For safety’s sake, the FDA requires that fish to be served raw remain frozen for seven days at a temperature of minus four degrees Fahrenheit (or for 15 hours at a temperature of minus 31 degrees Fahrenheit in a blast freezer). Freezing kills any parasitic worms and their larvae that may infect some species of fish (including salmon, herring, and cod) and that can make you pretty sick. Symptoms of an infection depend on the type of worm, ranging from nausea, cramps, and diarrhea to severe abdominal inflammation and pain that can develop within an hour after eating. Surgery may be necessary to remove one of these parasites, the roundworm Anisakis simplex.

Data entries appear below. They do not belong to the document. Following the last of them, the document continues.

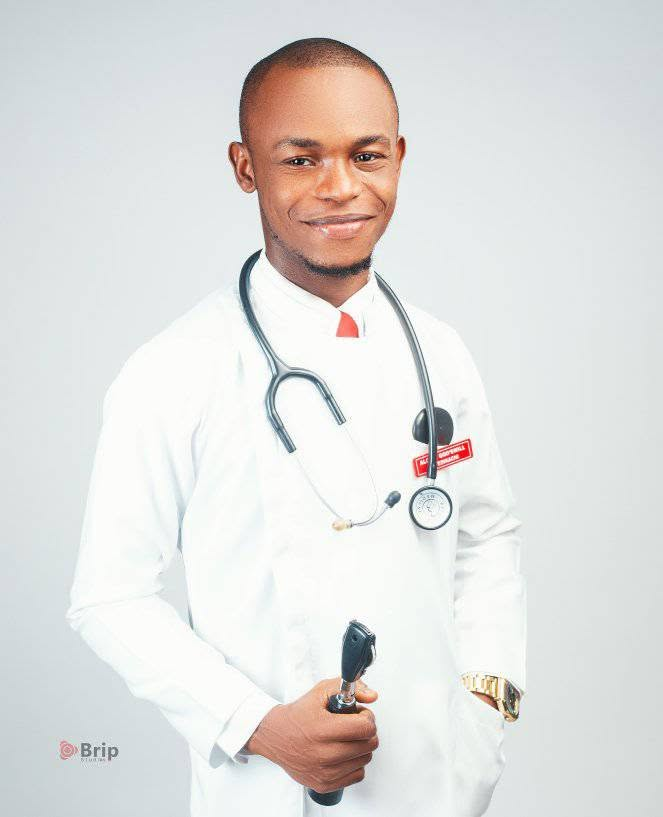
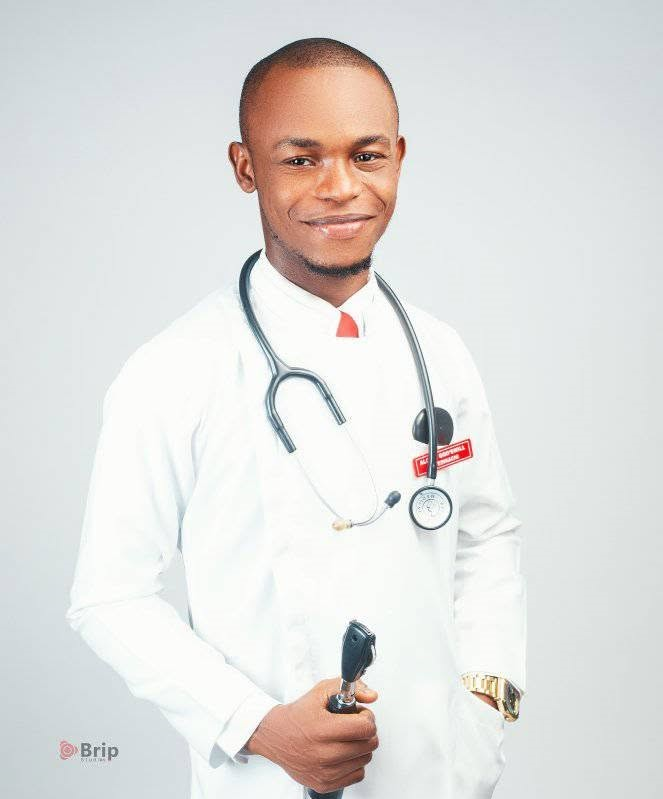
updated components

diff --git a/src/components/layout/Footer.tsx b/src/components/layout/Footer.tsx
@@ -1,4 +1,3 @@
-
 import Link from "next/link";
 import Image from "next/image";
 import {
@@ -159,43 +158,55 @@ export default function Footer() {
         </div>
 
         {/* EarthServe brand identity */}
-        <div className="mx-auto mt-9 flex max-w-6xl flex-row items-stretch overflow-hidden border-y-[3px] border-black/80 bg-white shadow-lg sm:mt-14">
+          <div className="relative left-1/2 mt-9 w-screen -translate-x-1/2 overflow-hidden border-y-[3px] border-black/80 shadow-lg sm:mt-14">
 
-          {/* Black square with original logo */}
-          <Link
-            href="/"
-            aria-label="EarthServe Foundation home"
-            className="flex aspect-square w-[30%] max-w-52 shrink-0 items-center justify-center bg-black p-2 transition hover:bg-[#101010] sm:w-52 sm:p-5 md:w-64"
-          >
-            <div className="relative h-full w-full max-h-36 max-w-36 sm:max-h-40 sm:max-w-40 md:max-h-44 md:max-w-44">
-              <Image
-                src="/images/earthservelogo.png"
-                alt="EarthServe Foundation logo"
-                fill
-                sizes="(min-width: 768px) 176px, 30vw"
-                className="object-contain"
-              />
+            {/* Full-width split background */}
+            <div className="absolute inset-0 grid grid-cols-2">
+              <div className="bg-black" />
+              <div className="bg-white" />
             </div>
-          </Link>
 
-          {/* White brand lettering section */}
-          <div className="flex min-w-0 flex-1 flex-col items-center justify-center px-1 py-4 sm:min-h-52 sm:px-6 sm:py-9">
-            <span
-              className="text-3xl font-black leading-none tracking-tight text-[#83C923] sm:text-6xl md:text-7xl"
-              style={{
-                WebkitTextStroke: "1px #080808",
-                paintOrder: "stroke fill",
-                textShadow: "2px 3px 0px #080808",
-              }}
-            >
-              EarthServe
-            </span>
+            {/* Centered brand content */}
+            <div className="relative mx-auto flex w-full max-w-4xl flex-row items-stretch justify-center">
 
-            <span className="mt-2 text-center text-[10px] font-black uppercase tracking-tight text-[#171717] sm:mt-3 sm:text-2xl md:text-3xl">
-              Foundation International
-            </span>
+              {/* Black logo section */}
+              <Link
+                href="/"
+                aria-label="EarthServe Foundation home"
+                className="flex aspect-square w-[30%] max-w-52 shrink-0 items-center justify-center bg-black p-2 transition hover:bg-[#101010] sm:w-52 sm:p-5 md:w-64"
+              >
+                <div className="relative h-full w-full max-h-36 max-w-36 sm:max-h-40 sm:max-w-40 md:max-h-44 md:max-w-44">
+                  <Image
+                    src="/images/earthservelogo.png"
+                    alt="EarthServe Foundation logo"
+                    fill
+                    sizes="(min-width: 768px) 176px, 30vw"
+                    className="object-contain"
+                  />
+                </div>
+              </Link>
+
+              {/* White lettering section */}
+              <div className="flex min-w-0 flex-1 flex-col items-center justify-center self-stretch bg-white px-1 py-4 sm:min-h-52 sm:px-6 sm:py-9">
+                <span
+                  className="text-3xl font-black leading-none tracking-tight text-[#83C923] sm:text-6xl md:text-7xl"
+                  style={{
+                    WebkitTextStroke: "2px #080808",
+                    paintOrder: "stroke fill",
+                    textShadow:
+                      "0 0 3px #ffffff, 0 0 6px #ffffff, 0 0 10px #ffffff, 2px 3px 0px #080808",
+                  }}
+                >
+                  EarthServe
+                </span>
+
+                <span className="mt-2 text-center text-[10px] font-black uppercase tracking-tight text-[#171717] sm:mt-3 sm:text-2xl md:text-3xl">
+                  Foundation International
+                </span>
+              </div>
+
+            </div>
           </div>
-        </div>
 
         {/* Official clickable focus statements */}
         <div className="mx-auto mt-5 flex max-w-5xl flex-col items-center gap-2 text-[10px] font-medium leading-relaxed sm:mt-7 sm:gap-3 sm:text-xl md:text-2xl">

diff --git a/src/components/layout/Navbar.tsx b/src/components/layout/Navbar.tsx
@@ -25,17 +25,18 @@ function BrandName() {
   return (
     <div className="flex min-w-0 flex-col justify-center">
       <span
-        className="whitespace-nowrap text-xl font-black leading-none tracking-tight text-[#83C923] sm:text-2xl lg:text-3xl"
+        className="whitespace-nowrap text-xl font-black leading-none tracking-tight text-[#91D52B] sm:text-2xl lg:text-3xl"
         style={{
-          WebkitTextStroke: "1px #080808",
+          WebkitTextStroke: "1.8px #000000",
           paintOrder: "stroke fill",
-          textShadow: "1.5px 2px 0px #080808",
+          textShadow:
+            "0 0 3px #ffffff, 0 0 6px #ffffff, 0 0 10px #ffffff, 2px 2px 0px #000000",
         }}
       >
         EarthServe
       </span>
 
-      <span className="mt-1.5 whitespace-nowrap text-[9px] font-black uppercase tracking-tight text-[#171717] sm:text-xs lg:text-sm">
+      <span className="mt-1.5 whitespace-nowrap text-[9px] font-black uppercase tracking-tight text-white sm:text-xs lg:text-sm">
         Foundation International
       </span>
     </div>
@@ -47,7 +48,7 @@ function BrandLogo() {
     <Link
       href="/"
       aria-label="EarthServe Foundation International home"
-      className="flex h-14 w-14 shrink-0 items-center justify-center bg-black p-1.5 sm:h-16 sm:w-16 lg:h-[76px] lg:w-[76px]"
+      className="flex h-20 w-20 shrink-0 items-center justify-center bg-black p-0.5 sm:h-24 sm:w-24 lg:h-28 lg:w-28"
     >
       <div className="relative h-full w-full">
         <Image
@@ -55,7 +56,7 @@ function BrandLogo() {
           alt="EarthServe logo"
           fill
           priority
-          sizes="76px"
+          sizes="112px"
           className="object-contain"
         />
       </div>
@@ -93,7 +94,7 @@ export default function Navbar() {
   const [menuOpen, setMenuOpen] = useState(false);
 
   return (
-    <header className="sticky top-0 z-50 border-b border-earth-100 bg-white/95 shadow-sm backdrop-blur-md">
+    <header className="sticky top-0 z-50 border-b border-white/20 bg-black shadow-[0_3px_12px_rgba(255,255,255,0.12)] backdrop-blur-md">
       <nav
         aria-label="Main navigation"
         className="mx-auto flex max-w-7xl items-center justify-between gap-2 px-3 py-2 sm:px-5 lg:px-8 lg:py-3"
@@ -110,7 +111,7 @@ export default function Navbar() {
             <Link
               key={link.href}
               href={link.href}
-              className="whitespace-nowrap text-sm font-semibold text-earth-800 transition hover:text-[#83C923]"
+              className="whitespace-nowrap text-sm font-semibold text-white transition hover:text-[#91D52B]"
             >
               {link.label}
             </Link>
@@ -135,7 +136,7 @@ export default function Navbar() {
             aria-expanded={menuOpen}
             aria-controls="mobile-navigation"
             onClick={() => setMenuOpen(!menuOpen)}
-            className="flex h-10 w-10 shrink-0 items-center justify-center rounded-lg border border-earth-100 text-earth-800 transition hover:bg-earth-50"
+            className="flex h-10 w-10 shrink-0 items-center justify-center rounded-lg border border-white/30 text-white transition hover:bg-white/10"
           >
             {menuOpen ? <X size={23} /> : <Menu size={23} />}
           </button>
@@ -146,7 +147,7 @@ export default function Navbar() {
       {menuOpen && (
         <div
           id="mobile-navigation"
-          className="border-t border-earth-100 bg-white px-4 pb-5 pt-3 shadow-lg lg:hidden"
+          className="border-t border-white/20 bg-black px-4 pb-5 pt-3 shadow-lg lg:hidden"
         >
           <div className="mx-auto flex max-w-7xl flex-col">
             {navLinks.map((link) => (
@@ -154,7 +155,7 @@ export default function Navbar() {
                 key={link.href}
                 href={link.href}
                 onClick={() => setMenuOpen(false)}
-                className="border-b border-earth-50 py-3.5 text-sm font-semibold text-earth-800 transition hover:text-[#83C923]"
+                className="border-b border-white/10 py-3.5 text-sm font-semibold text-white transition hover:text-[#91D52B]"
               >
                 {link.label}
               </Link>

diff --git a/src/components/sections/OperationalTeam.tsx b/src/components/sections/OperationalTeam.tsx
@@ -21,7 +21,7 @@ const teamMembers = [
     role: "Board Member",
     description:
       "An expert in Nutrition and Toxicology, bringing specialist knowledge to the foundation's work.",
-    image: "/images/emeke.jpg",
+    image: "/images/dr emeke.jpg",
   },
   {
     name: "Dr. Godswill O. Alozie",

If you make your own sushi at home, don’t use raw fish that hasn’t been adequately frozen. Note that home freezers usually can’t produce low enough temperatures. When you buy fish to make sushi at home, be sure to choose only “sushi grade” or “sashimi grade,” terms which indicate that the fish has been commercially frozen according to FDA regulations. There are some exceptions to the freezing rule: certain species of tuna, including yellowfin don’t need to be deep frozen, but I advise against eating tuna, as well as bluefish, swordfish, king mackerel, tile fish and marlin in any form because of the high levels of mercury they contain. This is especially important if you’re pregnant or planning to become pregnant. To find a list of the types of sushi considered safe to eat during pregnancy visit the Natural Resources Defense Council’s Web site. In addition, anyone with compromised immunity (including young children, the elderly and anyone with a chronic illness) should avoid sushi made with raw seafood.
Andrew Weil, M.D.